Former Pensions Secretary Steve Webb told the Guardian that while the idea of using pension savings to help deal with living cost pressures like household bills – or to pay for luxuries like a big holiday – is “very alluring”, there are many reasons , why people should be very careful.
In 2015, the government introduced reforms that gave the over-55s much more freedom to use pension money. For example, there are millions of people in their 50s and 60s who are still working and who—in theory, at least—can access their pension funds and use the money for whatever they want.
One of the big draws is that the first 25% you free up from your pension is tax-free.
But aside from the obvious point that this is money for your retirement, there are many potential dangers, including being hit with taxes or affecting your means-tested benefit eligibility.
Readers who have not turned 55 for several months report receiving unsolicited letters — in official-looking brown envelopes marked “Private and Confidential” — from a company called Portafina.

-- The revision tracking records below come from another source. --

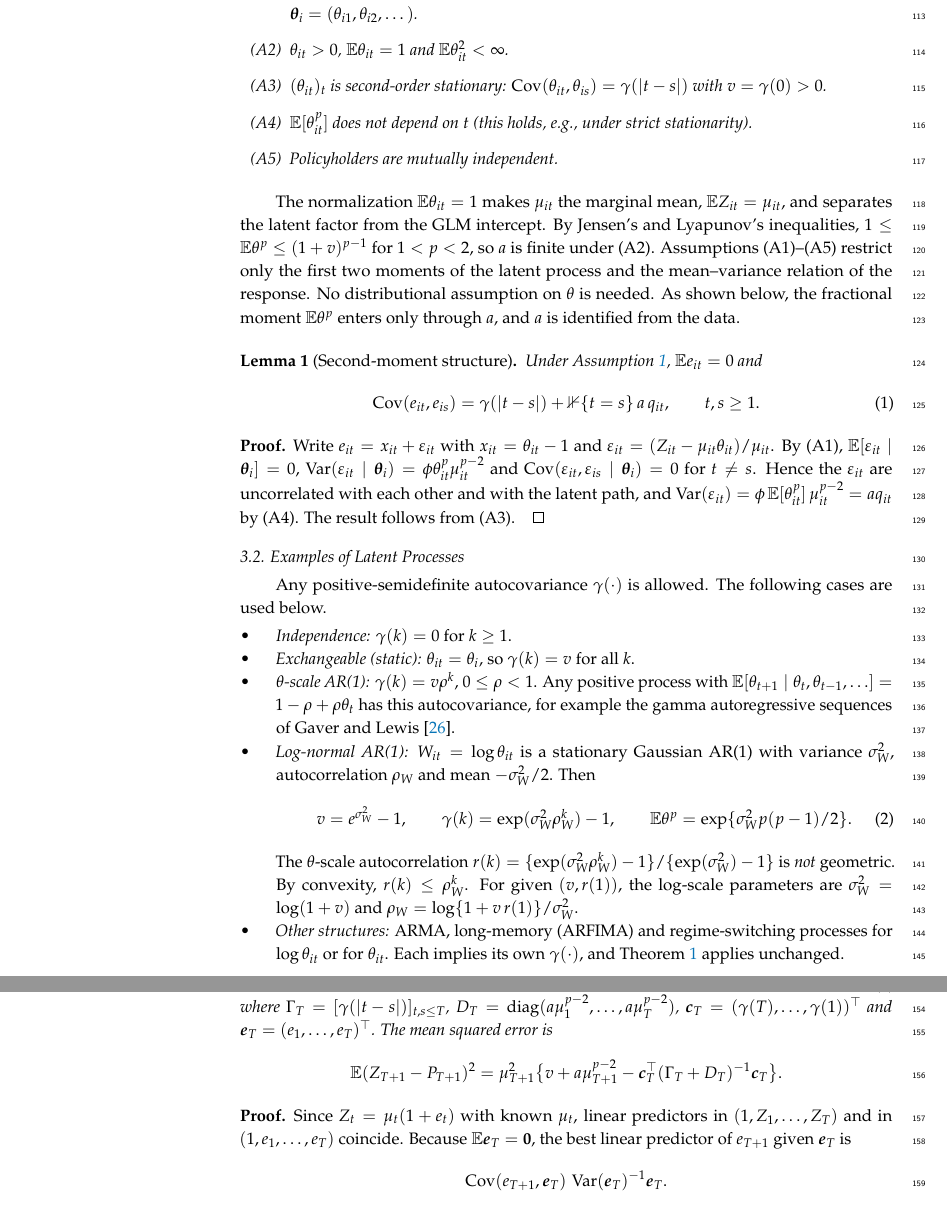
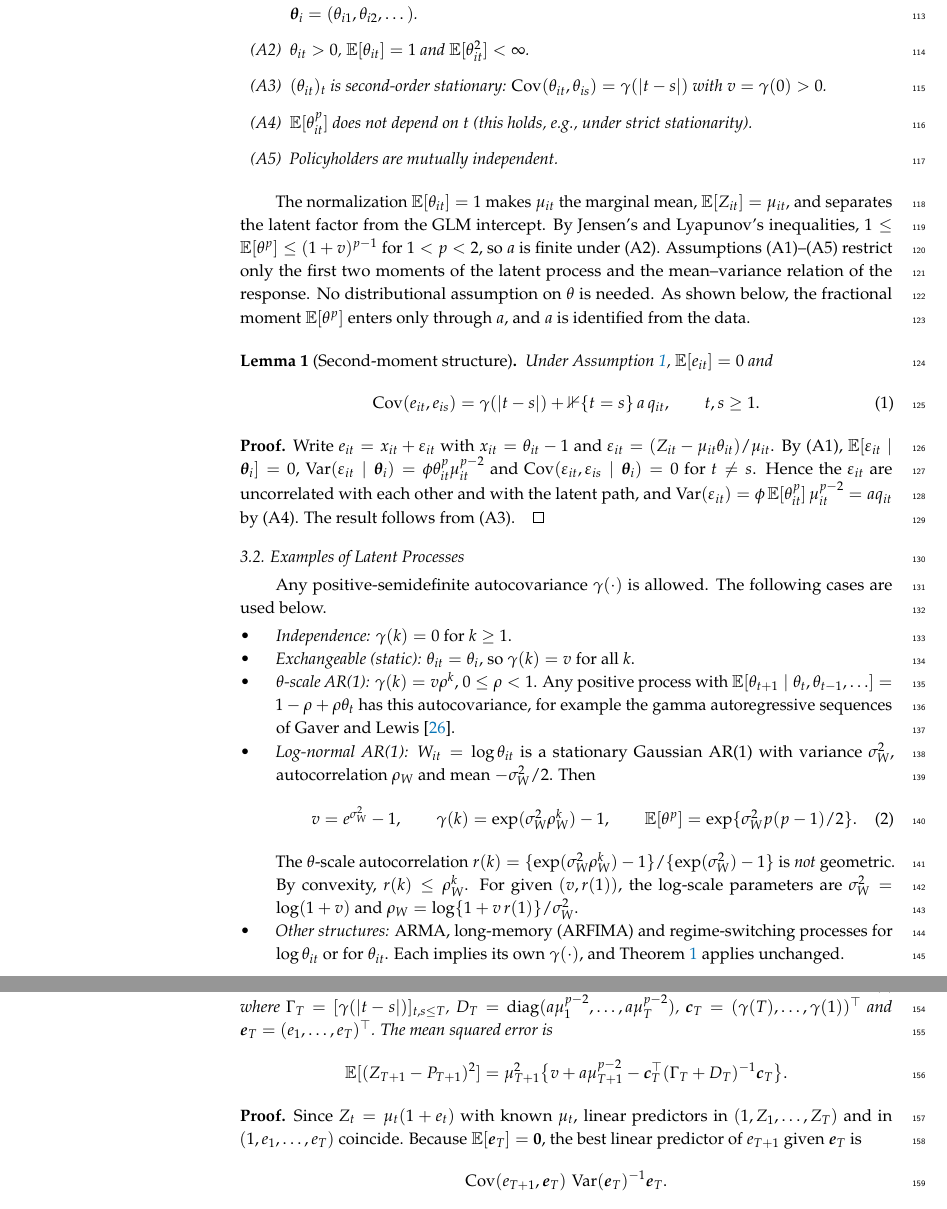
Before and after one commit to ssauljin/ar1cred, a LaTeX paper (main_ver1.tex): two parts of pages 4 and 5 of 21, joined at a grey line, cut so that both start at the same text. Compiled offline with pdfLaTeX.

Commit message:
Use brackets for all expectations in main_ver1
Write every expectation as E[...] (e.g. E[theta_it] = 1), including
squared-error and derivative expectations. Notation only; no content change.

Co-Authored-By: Claude Opus 5.5 <noreply@anthropic.com>
Claude-Session: https://claude.ai/code/session_01ARc7UuqmySwTZ37dSF92sr

```diff
--- a/main_ver1.tex
+++ b/main_ver1.tex
@@ -128,17 +128,17 @@ $W_{it}=\log\theta_{it}$, $\sigma_W^2$, $\rho_W$ & log-scale variance and AR(1)
 For each policyholder $i$, conditional on the covariates:
 \begin{enumerate}
 \item[(A1)] $Z_{it}\mid\boldsymbol{\theta}_i\sim\Tw(\mu_{it}\theta_{it},\phi,p)$ with $1<p<2$, so that $\E[Z_{it}\mid\boldsymbol\theta_i]=\mu_{it}\theta_{it}$ and $\Var(Z_{it}\mid\boldsymbol\theta_i)=\phi(\mu_{it}\theta_{it})^p$. The $Z_{it}$ are conditionally independent over $t$ given the latent path $\boldsymbol\theta_i=(\theta_{i1},\theta_{i2},\dots)$.
-\item[(A2)] $\theta_{it}>0$, $\E\theta_{it}=1$ and $\E\theta_{it}^2<\infty$.
+\item[(A2)] $\theta_{it}>0$, $\E[\theta_{it}]=1$ and $\E[\theta_{it}^2]<\infty$.
 \item[(A3)] $(\theta_{it})_t$ is second-order stationary: $\Cov(\theta_{it},\theta_{is})=\gamma(|t-s|)$ with $v=\gamma(0)>0$.
 \item[(A4)] $\E[\theta_{it}^p]$ does not depend on $t$ (this holds, e.g., under strict stationarity).
 \item[(A5)] Policyholders are mutually independent.
 \end{enumerate}
 \end{Assumption}
 
-The normalization $\E\theta_{it}=1$ makes $\mu_{it}$ the marginal mean, $\E Z_{it}=\mu_{it}$, and separates the latent factor from the GLM intercept. By Jensen's and Lyapunov's inequalities, $1\le\E\theta^p\le(1+v)^{p-1}$ for $1<p<2$, so $a$ is finite under (A2). Assumptions (A1)--(A5) restrict only the first two moments of the latent process and the mean--variance relation of the response. No distributional assumption on $\theta$ is needed. As shown below, the fractional moment $\E\theta^p$ enters only through $a$, and $a$ is identified from the data.
+The normalization $\E[\theta_{it}]=1$ makes $\mu_{it}$ the marginal mean, $\E[Z_{it}]=\mu_{it}$, and separates the latent factor from the GLM intercept. By Jensen's and Lyapunov's inequalities, $1\le\E[\theta^p]\le(1+v)^{p-1}$ for $1<p<2$, so $a$ is finite under (A2). Assumptions (A1)--(A5) restrict only the first two moments of the latent process and the mean--variance relation of the response. No distributional assumption on $\theta$ is needed. As shown below, the fractional moment $\E[\theta^p]$ enters only through $a$, and $a$ is identified from the data.
 
 \begin{Lemma}[Second-moment structure]\label{lem:moments}
-Under Assumption~\ref{ass:model}, $\E e_{it}=0$ and
+Under Assumption~\ref{ass:model}, $\E[e_{it}]=0$ and
 \begin{equation}\label{eq:moments}
 \Cov(e_{it},e_{is})=\gamma(|t-s|)+\mathbb{1}\{t=s\}\,a\,q_{it},\qquad t,s\ge1 .
 \end{equation}
@@ -157,7 +157,7 @@ Any positive-semidefinite autocovariance $\gamma(\cdot)$ is allowed. The followi
 \item \emph{$\theta$-scale AR(1):} $\gamma(k)=v\rho^k$, $0\le\rho<1$. Any positive process with $\E[\theta_{t+1}\mid\theta_t,\theta_{t-1},\ldots]=1-\rho+\rho\theta_t$ has this autocovariance, for example the gamma autoregressive sequences of \citet{gaver1980}.
 \item \emph{Log-normal AR(1):} $W_{it}=\log\theta_{it}$ is a stationary Gaussian AR(1) with variance $\sigma_W^2$, autocorrelation $\rho_W$ and mean $-\sigma_W^2/2$. Then
 \begin{equation}\label{eq:logar1}
-v=e^{\sigma_W^2}-1,\qquad \gamma(k)=\exp(\sigma_W^2\rho_W^k)-1,\qquad \E\theta^p=\exp\{\sigma_W^2p(p-1)/2\}.
+v=e^{\sigma_W^2}-1,\qquad \gamma(k)=\exp(\sigma_W^2\rho_W^k)-1,\qquad \E[\theta^p]=\exp\{\sigma_W^2p(p-1)/2\}.
 \end{equation}
 The $\theta$-scale autocorrelation $r(k)=\{\exp(\sigma_W^2\rho_W^k)-1\}/\{\exp(\sigma_W^2)-1\}$ is \emph{not} geometric. By convexity, $r(k)\le\rho_W^k$. For given $(v,r(1))$, the log-scale parameters are $\sigma_W^2=\log(1+v)$ and $\rho_W=\log\{1+v\,r(1)\}/\sigma_W^2$.
 \item \emph{Other structures:} ARMA, long-memory (ARFIMA) and regime-switching processes for $\log\theta_{it}$ or for $\theta_{it}$. Each implies its own $\gamma(\cdot)$, and Theorem~\ref{thm:main} applies unchanged.
@@ -180,12 +180,12 @@ P_{T+1}=\mu_{T+1}\Big\{1+\bc_T^\top(\Gamma_T+D_T)^{-1}\be_T\Big\}=\mu_{T+1}\Big(
 \end{equation}
 where $\Gamma_T=[\gamma(|t-s|)]_{t,s\le T}$, $D_T=\diag(a\mu_1^{p-2},\dots,a\mu_T^{p-2})$, $\bc_T=(\gamma(T),\dots,\gamma(1))^\top$ and $\be_T=(e_1,\dots,e_T)^\top$. The mean squared error is
 \[
-\E(Z_{T+1}-P_{T+1})^2=\mu_{T+1}^2\big\{v+a\mu_{T+1}^{p-2}-\bc_T^\top(\Gamma_T+D_T)^{-1}\bc_T\big\}.
+\E[(Z_{T+1}-P_{T+1})^2]=\mu_{T+1}^2\big\{v+a\mu_{T+1}^{p-2}-\bc_T^\top(\Gamma_T+D_T)^{-1}\bc_T\big\}.
 \]
 \end{Theorem}
 
 \begin{proof}
-Since $Z_t=\mu_t(1+e_t)$ with known $\mu_t$, linear predictors in $(1,Z_1,\dots,Z_T)$ and in $(1,e_1,\dots,e_T)$ coincide. Because $\E\be_T=\boldsymbol0$, the best linear predictor of $e_{T+1}$ given $\be_T$ is
+Since $Z_t=\mu_t(1+e_t)$ with known $\mu_t$, linear predictors in $(1,Z_1,\dots,Z_T)$ and in $(1,e_1,\dots,e_T)$ coincide. Because $\E[\be_T]=\boldsymbol0$, the best linear predictor of $e_{T+1}$ given $\be_T$ is
 \[
 \Cov(e_{T+1},\be_T)\,\Var(\be_T)^{-1}\be_T .
 \]
```
Also changed, not shown: main_ver1.pdf, main_ver1.tex (20 more changed lines).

Captioned “Good news on your retirement,” they explain that people over age 55 can free up cash, adding: “It’s your money so you can spend it however you like. And with Portafina you can get the ball rolling from the age of 54.”
It states that popular reasons for freeing up pension funds are to increase disposable income, pay off debt or support children up the wealth ladder.
The accompanying material states that Portafina helps thousands free up tax-free cash every year. It says there is a fee, which ranges from 1% to 7% depending on the size and complexity of your system, and generally comes from your pension, but is only charged if you tell the firm to go ahead and put money on your Bank account free.
Experts say savers should be aware that if they decide to access their pension, they can do it themselves and won’t have to pay hefty setup fees.
According to Portafina, the vast majority (88%) of clients it helps ask the firm to manage their remaining retirement savings for them.
Webb, now a partner at Actuaries LCP, generally comments on companies that target people to tap into their retirement savings and says some of these companies want you to consolidate all of your pensions with them.
“They take your tax-free cash and use it to pay off debt or help family, etc., and they then get fees on top of the rest — advisory fees, platform fees, fund fees, etc., potentially for the next 30 years.”
He adds, “If you’re an active member of a pension fund, you’re probably paying very little in fees.” Transferring money, especially if it’s an active pension fund, “could be a very bad idea,” he says.
Webb says it’s not just low fees.
When it’s an occupational pension scheme run by a group of trustees, “there’s someone watching over your scheme.”
More generally, he says that alongside the obvious impact on living standards in retirement, there are some “hidden risks” that people should be aware of before taking their pensions.
If you start now, building a retirement pot as the situation improves could become significantly more difficult in the future, as your annual tax-advantaged retirement savings limit could drop by 90%.
Currently, most people can save £40,000 a year for a pension and enjoy the benefits of tax breaks. But someone ‘flexibly’ accessing a defined contribution pension pot (aka cash purchase) worth more than £10,000 can trigger the annual cash purchase allowance, which lowers their annual limit to £4,000.
The first capital withdrawal can sometimes trigger income tax at the emergency rate. If the annuity provider does not have a standard tax code for a saver, HM Revenue and Customs rules require them to deduct tax at an emergency criminal rate as if the saver made multiple withdrawals during the year.
Someone who withdraws more than they originally need and leaves the rest in their bank or savings account could see a deduction from the benefits received. In extreme cases, they can even be completely excluded from benefits. For example, Universal Credit takes into account all savings over £6,000 and applies an absolute limit at £16,000, disqualifying anyone with savings over that level.
Portafina tells the Guardian that it “endeavours to provide a valuable service to customers in real need” – typically people who need to access money for “significant life events and unforeseen circumstances”, generally before their target retirement date. “They are typically not financially secure and have often not used (or can’t afford one now) a financial advisor in the past.”
It adds: “We recognize that taking out pension money early to meet immediate needs means less provision for the future, and while we think most people understand this, we emphasize that point in all of ours marketing materials and also highlight our consultation process…
“We generally don’t recommend taking money out of pensions unless there is a real cash need that can’t be readily met by other means. That’s why a relatively small part of our initial inquiries are more likely to be recommended.”
Portafina broadly agrees that taking benefits from an active pension pot is generally not a good idea, particularly when there is an employer adjustment, but that in some cases it might be preferable to other options if the need is urgent.
On consolidating annuities, the company says it will depend on individual circumstances, adding, “Our recommended annuity providers and funds that we recommend transferring or switching are of the low-cost, passive investment type… We recommend.” not high-cost, active or esoteric investments or structures.”